chop, cut, rebuild

After much consideration and contemplation, I've decided to get out of On30 entirely save for one super gift from my better half.

On30 is an insidious and pervasive devil. It leeches time and effort from your primary interests. It's SO inexpensive, SO nicely detailed, SO reliably running, and SO damned cute. It's almost impossible to resist the lure. Before I knew it I had made far more expenditures than originally intended, and the resultant collection could be best described as "Miscellaneous" !

Because I realised that I had actually succumbed to the evil, I tried to resist - but you can't do it! MicroMark would have a sale on logging equipment; the local hobby shop would receive a new shipment; another article would appear on extraction of ore using irresistably battered critters. What a farce!

Despite resenting the time it takes away from "real" modelling you try to justify the purchases and the hours you spend dabbling in a "less serious pursuit" of the hobby. "It's just a bit of fun!", you say - deceiving yourself. But, in the end, it's neither fish nor fowl. It's not 2'. It's not 3'. It can be made to look something like either one, but it always takes more effort & hourglass sand than you planned to invest. And, ultimately, it never really looks close enough to the D&RGW or the SR&RL. The bodies are too high, or too wide, or not long enough, or the trucks are not the right ones for that RR. The details are too fine, too coarse, or not the right version - so you buy bags of Grandt Line, Precision Scale, or Coronado parts to super detail the rolling stock, and realise you've spent $50 to spiffy up a $25 car. Madness!

You try to divide your time and cover all of the bases, but you have to go to work, or school, or participate in the bliss of domesticity and wedlock and there just aren't enough hours in the day for both On30 and "real" modelling. Meanwhile all of your shelf space is consumed with rectangular green boxes and transparent bags of laser cut wood. You'll keep all of this stuff for "someday" when you have more free time, but meanwhile your precious and hard won hobby capital is tied up in great wodges of plastic and oddly shaped tongue depressors with burnt edges.

The final blow comes when you realise that some of the most vocal and active pursuers of the On30 muse are seemingly infatuated with whimsical models of outhouses on flatcars, "Flatulene" tank cars, "Stumpidium" and/or "Unobtainium" mines, rolling whorehouses, or trying to fit 18 linear feet of 9" radius track into a large (and possibly odorous) pizza-box.

The End?

Only of this chapter...

pressing business

I took apart an HO Model Die Casting 4-4-0 that was waddling down the track.
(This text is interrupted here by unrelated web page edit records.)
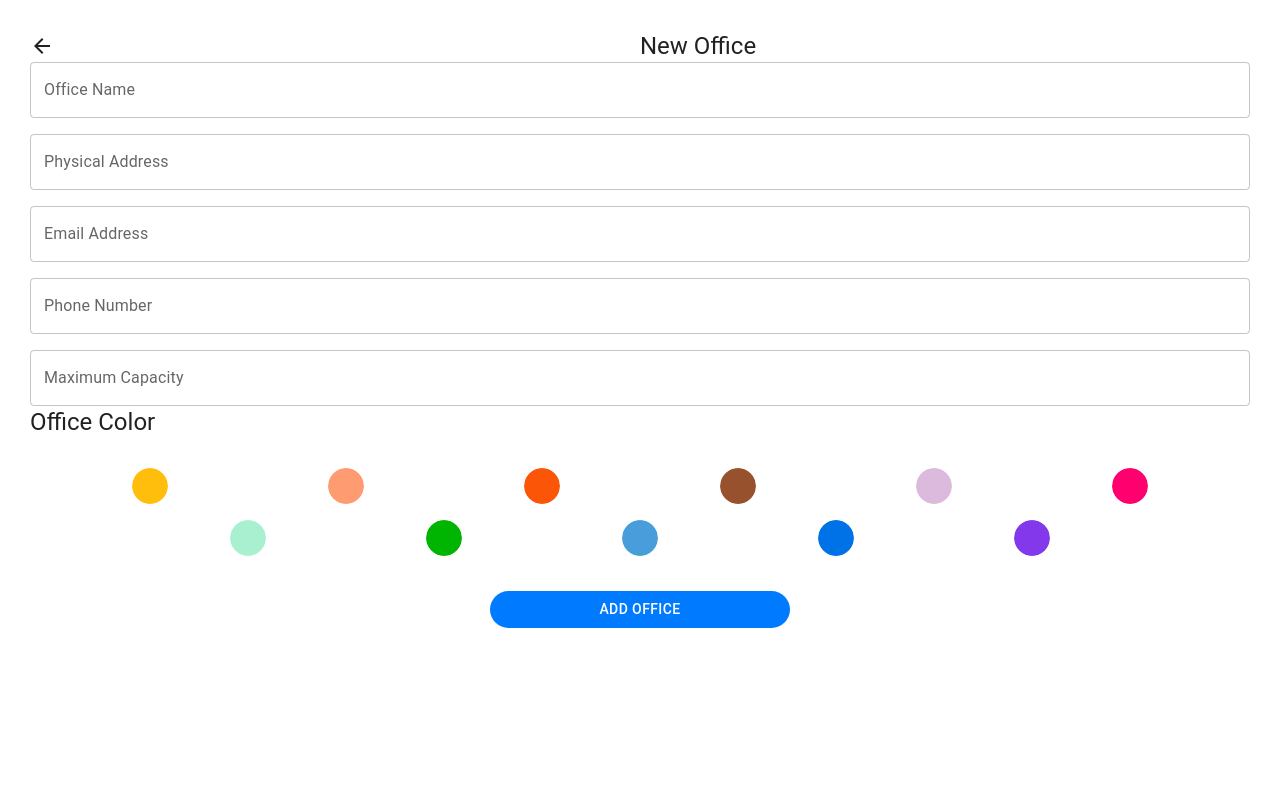
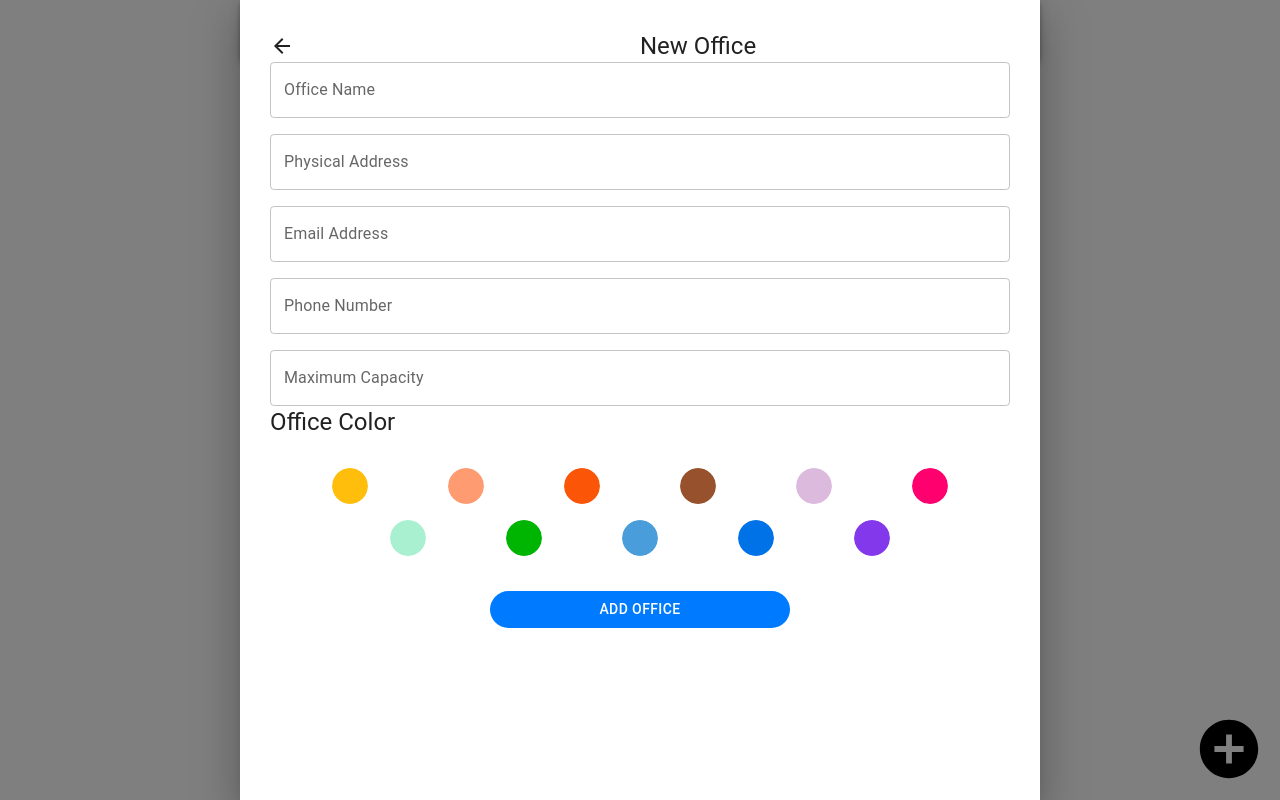
Before and after one commit to Elsa-Mari1/office-spaces, a React (Create React App) app: page / in a window 1280 px wide. Both pictures are taken after a click on the icon 1229 px from the left and 749 px from the top of the page. Shown: the top 800 px of the page. Built offline with nearby package versions, Linux system fonts and the light colour scheme.

Commit message:
Created phone view and looked at office view edit

```diff
--- a/src/App.css
+++ b/src/App.css
@@ -36,3 +36,8 @@
     transform: rotate(360deg);
   }
 }
+
+.main-container {
+  max-width: 800px; /* Adjust the value according to your design */
+  margin: 0 auto; /* Center the container horizontally */
+}
--- a/src/App.js
+++ b/src/App.js
@@ -10,7 +10,7 @@ import { appTheme } from "./themes/theme";
 const App = () => {
   return (
     // <ThemeProvider theme={appTheme}>
-    <Box>
+    <Box className="main-container">
       <RoutesFunc />
     </Box>
     // {/* </ThemeProvider> */}
--- a/src/components/AddOffice.js
+++ b/src/components/AddOffice.js
@@ -73,7 +73,12 @@ const AddOffice = ({ isOpen, onClose, onAddOffice }) => {
   };
 
   return (
-    <Dialog fullScreen open={isOpen} onClose={onClose}>
+    <Dialog
+      fullScreen
+      open={isOpen}
+      onClose={onClose}
+      className="main-container"
+    >
       <Box sx={{ padding: "30px" }}>
         <Grid container item xs={12} alignItems="center">
           <Grid item xs={6} display="inline-flex">
--- a/src/components/EditDeleteStaffMemberModal.js
+++ b/src/components/EditDeleteStaffMemberModal.js
@@ -126,6 +126,7 @@ const EditDeleteStaffMemberModal = ({
 
   return (
     <Modal
+      className="main-container"
       open={isOpen}
       onClose={onClose}
       aria-labelledby="modal-modal-title"
@@ -147,7 +148,7 @@ const EditDeleteStaffMemberModal = ({
           boxShadow: 24,
           p: 4,
           borderRadius: 4,
-          maxWidth: "30%", // Set maximum width for the modal
+          maxWidth: "40%", // Set maximum width for the modal
         }}
       >
         <Grid container spacing={2} alignItems="center">
--- a/src/components/EditOffice.js
+++ b/src/components/EditOffice.js
@@ -145,7 +145,12 @@ const EditOffice = ({
 
   return (
     <>
-      <Dialog fullScreen open={isOpen} onClose={onClose}>
+      <Dialog
+        fullScreen
+        open={isOpen}
+        onClose={onClose}
+        className="main-container"
+      >
         <Box sx={{ padding: "30px" }}>
           {/* {currentPage === 1 && (
           <> */}
--- a/src/components/NewStaffmemberModal.js
+++ b/src/components/NewStaffmemberModal.js
@@ -85,6 +85,7 @@ const NewStaffmemberModal = ({
 
   return (
     <Modal
+      className="main-container"
       open={isOpen}
       onClose={onClose}
       aria-labelledby="modal-modal-title"
@@ -106,7 +107,7 @@ const NewStaffmemberModal = ({
           boxShadow: 24,
           p: 4,
           borderRadius: 4,
-          maxWidth: "30%", // Set maximum width for the modal
+          maxWidth: "40%", // Set maximum width for the modal
         }}
       >
         <Grid container spacing={2} alignItems="center">
--- a/src/components/Office.js
+++ b/src/components/Office.js
@@ -14,16 +14,23 @@ import { useNavigate } from "react-router-dom";
 import NewStaffmemberModal from "./NewStaffmemberModal";
 // import EditOffice from "./EditOffice";
 import EditDeleteStaffMemberModal from "./EditDeleteStaffMemberModal";
+import EditOffice from "./EditOffice";
+import { useLocation } from "react-router-dom";
 
 const Office = () => {
   const { companyId } = useParams();
+  //   const { state } = useLocation();
+  //   const { handleDeleteOffice, handleUpdateOffice } = state || {};
   const [isModalOpen, setIsModalOpen] = useState(false);
   const [isEditModalOpen, setIsEditModalOpen] = useState(false);
+  const [isEditOfficeModalOpen, setIsEditOfficeModalOpen] = useState(false);
   const [members, setMembers] = useState(companyDetails[companyId].members);
   const openModal = () => setIsModalOpen(true);
   const closeModal = () => setIsModalOpen(false);
   const openEditModal = () => setIsEditModalOpen(true);
   const closeEditModal = () => setIsEditModalOpen(false);
+  const openEditOfficeModal = () => setIsEditOfficeModalOpen(true);
+  const closeEditOfficeModal = () => setIsEditOfficeModalOpen(false);
   const navigate = useNavigate();
   const [selectedAvatar, setSelectedAvatar] = useState(null);
   const [selectedMember, setSelectedMember] = useState("");
@@ -106,6 +113,11 @@ const Office = () => {
           officeCapacity={selectedCompany.officeCapacity}
           location={selectedCompany.location}
           numberMembers={selectedCompany.members.length}
+          handleClick={() => {
+            openEditOfficeModal(); // Open the edit modal when OfficeBlock is clicked
+            // setSelectedMember(""); // Reset selected member state
+            // setSelectedMemberIcon(null); // Reset selected member icon state
+          }}
         />
       </Box>
       <Grid>
@@ -198,6 +210,13 @@ const Office = () => {
         currentMember={selectedMember}
         selectedMemberIcon={selectedMemberIcon}
       />
+      <EditOffice
+        isOpen={isEditOfficeModalOpen}
+        onClose={closeEditModal}
+        officeData={selectedCompany} // Pass officeData to EditOffice
+        // onUpdateOffice={handleUpdateOffice}
+        // onDeleteOffice={handleDeleteOffice}
+      />
     </Box>
   );
 };
```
Using a collet chuck and a DTI I was able to determine that the factory bored axle hole in one of the metal hubs was ~ .020" off centre.

I turned a cavity into a piece of 1" diameter steel rod stock chucked in the 3-jaw to form a cup chuck that the tyre rim would sit in without play. Loctite was used to hold the wheel firmly in place. I braced the wheel hub with the nose of the tailstock drill chuck overnight so it wouldn't shift while the Loctite cured.

Using a tiny endmill, I bored a new axle hole of larger diameter in the true centre of the wheel.

I then created a brass bushing to fill the gap between the larger hole and the existing shaft diameters from a length of brass rod held in an ER16 collet.

With my miniature arbour press (see previous post) I was easily able to fit the bush to the axle and the bushed axle into the newly bored wheel.

Checking with the DTI on the tyre rim I found the eccentricity to now be ~ .003", which was equal or slightly better than the remaining "stock" wheel measurements.

The locomotive no longer waddles but it does suffer from poor traction due to its rigid, uncompensated chassis design, light weight, and small motor. Unfortunately the driving axle is the forward one, which precludes any easy changes to the suspension which would improve operation.